Exercise data
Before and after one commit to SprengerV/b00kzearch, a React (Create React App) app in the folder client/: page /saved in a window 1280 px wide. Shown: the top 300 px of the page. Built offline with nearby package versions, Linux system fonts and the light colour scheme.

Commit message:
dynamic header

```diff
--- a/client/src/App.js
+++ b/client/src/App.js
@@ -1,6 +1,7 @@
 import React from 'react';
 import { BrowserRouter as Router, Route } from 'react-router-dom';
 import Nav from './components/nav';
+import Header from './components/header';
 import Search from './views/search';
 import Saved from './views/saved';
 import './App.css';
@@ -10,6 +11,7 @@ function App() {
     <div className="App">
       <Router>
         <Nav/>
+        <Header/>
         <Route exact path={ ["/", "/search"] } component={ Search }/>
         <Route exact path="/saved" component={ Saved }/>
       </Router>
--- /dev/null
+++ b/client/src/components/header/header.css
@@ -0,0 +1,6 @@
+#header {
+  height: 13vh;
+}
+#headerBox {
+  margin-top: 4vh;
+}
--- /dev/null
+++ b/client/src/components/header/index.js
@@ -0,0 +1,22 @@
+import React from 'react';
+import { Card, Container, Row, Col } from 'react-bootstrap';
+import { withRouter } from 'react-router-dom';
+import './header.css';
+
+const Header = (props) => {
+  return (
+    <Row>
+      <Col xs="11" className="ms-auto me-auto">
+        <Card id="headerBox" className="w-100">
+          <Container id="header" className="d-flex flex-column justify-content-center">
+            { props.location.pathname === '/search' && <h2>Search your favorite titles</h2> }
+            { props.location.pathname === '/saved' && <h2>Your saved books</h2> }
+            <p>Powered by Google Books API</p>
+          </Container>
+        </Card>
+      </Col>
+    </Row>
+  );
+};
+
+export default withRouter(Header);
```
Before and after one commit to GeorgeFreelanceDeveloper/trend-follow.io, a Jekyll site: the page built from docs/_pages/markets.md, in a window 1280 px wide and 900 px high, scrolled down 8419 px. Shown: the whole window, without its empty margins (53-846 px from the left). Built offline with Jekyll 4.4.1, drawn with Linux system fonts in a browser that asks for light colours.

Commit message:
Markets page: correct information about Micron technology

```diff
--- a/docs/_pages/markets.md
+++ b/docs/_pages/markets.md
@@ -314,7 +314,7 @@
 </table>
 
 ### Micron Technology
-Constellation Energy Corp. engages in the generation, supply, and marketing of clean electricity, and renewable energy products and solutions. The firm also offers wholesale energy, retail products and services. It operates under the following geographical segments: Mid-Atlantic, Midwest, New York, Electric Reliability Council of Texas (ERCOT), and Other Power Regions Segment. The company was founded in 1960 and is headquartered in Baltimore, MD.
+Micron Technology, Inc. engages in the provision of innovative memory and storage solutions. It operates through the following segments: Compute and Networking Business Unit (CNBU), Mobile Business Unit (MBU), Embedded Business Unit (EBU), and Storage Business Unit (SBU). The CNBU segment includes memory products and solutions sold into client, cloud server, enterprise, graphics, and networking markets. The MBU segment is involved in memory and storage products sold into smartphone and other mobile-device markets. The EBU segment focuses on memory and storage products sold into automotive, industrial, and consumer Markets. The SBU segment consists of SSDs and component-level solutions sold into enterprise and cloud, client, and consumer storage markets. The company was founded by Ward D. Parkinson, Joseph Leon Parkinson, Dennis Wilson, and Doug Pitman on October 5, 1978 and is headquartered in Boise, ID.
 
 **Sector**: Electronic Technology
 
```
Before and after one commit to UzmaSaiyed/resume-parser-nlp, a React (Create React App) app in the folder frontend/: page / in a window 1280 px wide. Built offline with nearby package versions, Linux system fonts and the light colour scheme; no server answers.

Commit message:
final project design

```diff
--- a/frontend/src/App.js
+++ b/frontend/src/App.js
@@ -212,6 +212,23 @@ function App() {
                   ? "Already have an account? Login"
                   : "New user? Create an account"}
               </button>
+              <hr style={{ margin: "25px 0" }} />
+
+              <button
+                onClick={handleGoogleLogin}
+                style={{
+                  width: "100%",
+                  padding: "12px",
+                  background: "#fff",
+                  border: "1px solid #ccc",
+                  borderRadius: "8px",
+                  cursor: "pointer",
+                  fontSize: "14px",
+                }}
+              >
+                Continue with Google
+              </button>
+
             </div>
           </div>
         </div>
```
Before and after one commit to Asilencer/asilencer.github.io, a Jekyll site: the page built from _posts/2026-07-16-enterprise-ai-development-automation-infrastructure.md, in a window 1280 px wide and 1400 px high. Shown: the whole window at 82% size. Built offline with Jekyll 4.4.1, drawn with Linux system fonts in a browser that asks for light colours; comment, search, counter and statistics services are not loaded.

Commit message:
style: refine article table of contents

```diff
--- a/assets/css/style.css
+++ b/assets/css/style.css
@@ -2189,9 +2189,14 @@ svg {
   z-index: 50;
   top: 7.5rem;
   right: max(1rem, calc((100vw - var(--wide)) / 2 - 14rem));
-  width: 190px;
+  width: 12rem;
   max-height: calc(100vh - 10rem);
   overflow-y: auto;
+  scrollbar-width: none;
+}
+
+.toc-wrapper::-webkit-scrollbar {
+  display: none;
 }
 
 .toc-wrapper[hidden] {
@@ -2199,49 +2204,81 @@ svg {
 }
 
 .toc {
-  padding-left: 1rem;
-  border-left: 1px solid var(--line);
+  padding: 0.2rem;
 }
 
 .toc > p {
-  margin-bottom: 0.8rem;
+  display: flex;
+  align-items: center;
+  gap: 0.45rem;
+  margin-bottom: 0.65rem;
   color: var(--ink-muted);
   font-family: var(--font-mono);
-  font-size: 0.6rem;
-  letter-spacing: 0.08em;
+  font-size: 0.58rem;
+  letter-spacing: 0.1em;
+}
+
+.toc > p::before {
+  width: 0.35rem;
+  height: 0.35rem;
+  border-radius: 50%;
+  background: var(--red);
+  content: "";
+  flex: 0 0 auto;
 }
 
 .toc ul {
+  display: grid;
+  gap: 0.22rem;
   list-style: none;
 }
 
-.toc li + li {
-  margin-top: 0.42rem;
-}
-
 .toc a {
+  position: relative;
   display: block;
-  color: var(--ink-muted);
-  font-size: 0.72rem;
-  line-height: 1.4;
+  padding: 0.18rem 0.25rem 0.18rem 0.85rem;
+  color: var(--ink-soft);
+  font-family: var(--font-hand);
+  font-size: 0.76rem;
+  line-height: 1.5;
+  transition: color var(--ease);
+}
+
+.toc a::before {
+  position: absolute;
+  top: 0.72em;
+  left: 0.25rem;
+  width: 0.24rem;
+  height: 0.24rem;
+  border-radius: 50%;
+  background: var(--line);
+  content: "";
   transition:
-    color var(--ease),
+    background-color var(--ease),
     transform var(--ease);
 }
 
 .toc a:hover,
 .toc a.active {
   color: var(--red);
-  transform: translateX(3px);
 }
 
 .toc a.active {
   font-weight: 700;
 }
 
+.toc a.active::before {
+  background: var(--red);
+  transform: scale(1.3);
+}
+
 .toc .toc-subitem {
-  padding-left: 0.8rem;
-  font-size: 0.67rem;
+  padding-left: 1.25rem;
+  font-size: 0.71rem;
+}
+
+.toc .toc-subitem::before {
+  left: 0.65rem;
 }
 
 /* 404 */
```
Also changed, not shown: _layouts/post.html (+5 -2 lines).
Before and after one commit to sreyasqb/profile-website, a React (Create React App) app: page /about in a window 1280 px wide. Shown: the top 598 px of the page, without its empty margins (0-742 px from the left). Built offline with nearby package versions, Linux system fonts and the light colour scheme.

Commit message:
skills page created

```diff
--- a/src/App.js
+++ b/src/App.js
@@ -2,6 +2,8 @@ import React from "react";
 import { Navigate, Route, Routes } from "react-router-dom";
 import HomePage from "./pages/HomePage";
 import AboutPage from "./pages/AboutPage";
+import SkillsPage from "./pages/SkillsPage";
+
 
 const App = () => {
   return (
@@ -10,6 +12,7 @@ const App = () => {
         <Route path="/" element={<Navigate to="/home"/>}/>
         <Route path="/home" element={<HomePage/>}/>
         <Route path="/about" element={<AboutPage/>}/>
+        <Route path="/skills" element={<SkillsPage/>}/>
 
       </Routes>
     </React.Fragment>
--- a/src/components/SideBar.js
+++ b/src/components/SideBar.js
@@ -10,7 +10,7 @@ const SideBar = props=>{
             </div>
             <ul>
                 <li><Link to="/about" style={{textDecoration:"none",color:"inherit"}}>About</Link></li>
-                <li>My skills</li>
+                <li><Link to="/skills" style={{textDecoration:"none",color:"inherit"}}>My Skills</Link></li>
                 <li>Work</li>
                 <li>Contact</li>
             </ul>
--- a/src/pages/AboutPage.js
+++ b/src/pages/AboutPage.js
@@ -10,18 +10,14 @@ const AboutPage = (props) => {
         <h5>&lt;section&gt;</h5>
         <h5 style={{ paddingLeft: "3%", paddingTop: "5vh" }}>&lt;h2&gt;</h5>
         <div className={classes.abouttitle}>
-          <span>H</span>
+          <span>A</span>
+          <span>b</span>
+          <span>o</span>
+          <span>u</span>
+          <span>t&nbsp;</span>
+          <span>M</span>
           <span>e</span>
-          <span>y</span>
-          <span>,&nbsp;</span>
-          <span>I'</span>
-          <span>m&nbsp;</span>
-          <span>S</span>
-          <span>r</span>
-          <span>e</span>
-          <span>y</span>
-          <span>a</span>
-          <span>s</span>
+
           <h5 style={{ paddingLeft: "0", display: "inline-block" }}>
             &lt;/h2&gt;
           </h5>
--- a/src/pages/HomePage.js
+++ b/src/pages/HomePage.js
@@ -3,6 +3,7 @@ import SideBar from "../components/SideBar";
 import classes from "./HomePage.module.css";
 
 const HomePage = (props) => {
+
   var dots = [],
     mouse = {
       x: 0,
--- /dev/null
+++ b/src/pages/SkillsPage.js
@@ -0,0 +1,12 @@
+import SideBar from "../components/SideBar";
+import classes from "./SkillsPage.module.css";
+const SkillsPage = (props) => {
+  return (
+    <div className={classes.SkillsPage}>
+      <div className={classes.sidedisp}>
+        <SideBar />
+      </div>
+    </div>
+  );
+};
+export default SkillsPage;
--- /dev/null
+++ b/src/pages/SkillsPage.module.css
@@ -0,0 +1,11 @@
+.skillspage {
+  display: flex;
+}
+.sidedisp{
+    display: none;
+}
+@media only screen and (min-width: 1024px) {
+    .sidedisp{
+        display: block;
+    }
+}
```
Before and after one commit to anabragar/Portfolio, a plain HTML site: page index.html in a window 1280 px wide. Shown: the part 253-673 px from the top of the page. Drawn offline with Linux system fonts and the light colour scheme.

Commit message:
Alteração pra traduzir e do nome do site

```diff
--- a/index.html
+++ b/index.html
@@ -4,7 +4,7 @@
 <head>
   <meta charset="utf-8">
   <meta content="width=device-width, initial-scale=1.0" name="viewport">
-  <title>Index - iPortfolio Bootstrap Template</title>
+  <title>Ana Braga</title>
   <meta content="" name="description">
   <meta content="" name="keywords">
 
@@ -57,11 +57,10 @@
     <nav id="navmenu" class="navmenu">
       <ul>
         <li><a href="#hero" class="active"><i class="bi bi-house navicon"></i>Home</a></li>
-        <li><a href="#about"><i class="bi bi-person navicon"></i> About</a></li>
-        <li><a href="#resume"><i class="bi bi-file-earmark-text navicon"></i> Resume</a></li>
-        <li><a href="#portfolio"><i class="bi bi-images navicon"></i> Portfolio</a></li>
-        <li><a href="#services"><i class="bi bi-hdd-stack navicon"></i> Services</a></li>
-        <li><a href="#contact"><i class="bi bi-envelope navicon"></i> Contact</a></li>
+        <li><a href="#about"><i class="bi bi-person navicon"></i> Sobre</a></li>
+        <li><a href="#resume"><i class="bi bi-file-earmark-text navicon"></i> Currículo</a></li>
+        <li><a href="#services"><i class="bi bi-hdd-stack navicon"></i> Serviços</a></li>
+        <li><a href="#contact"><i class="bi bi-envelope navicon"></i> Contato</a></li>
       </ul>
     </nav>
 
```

Work order
In the data above, how many lines contain the word "color"? Only the number is wanted.

Written response
9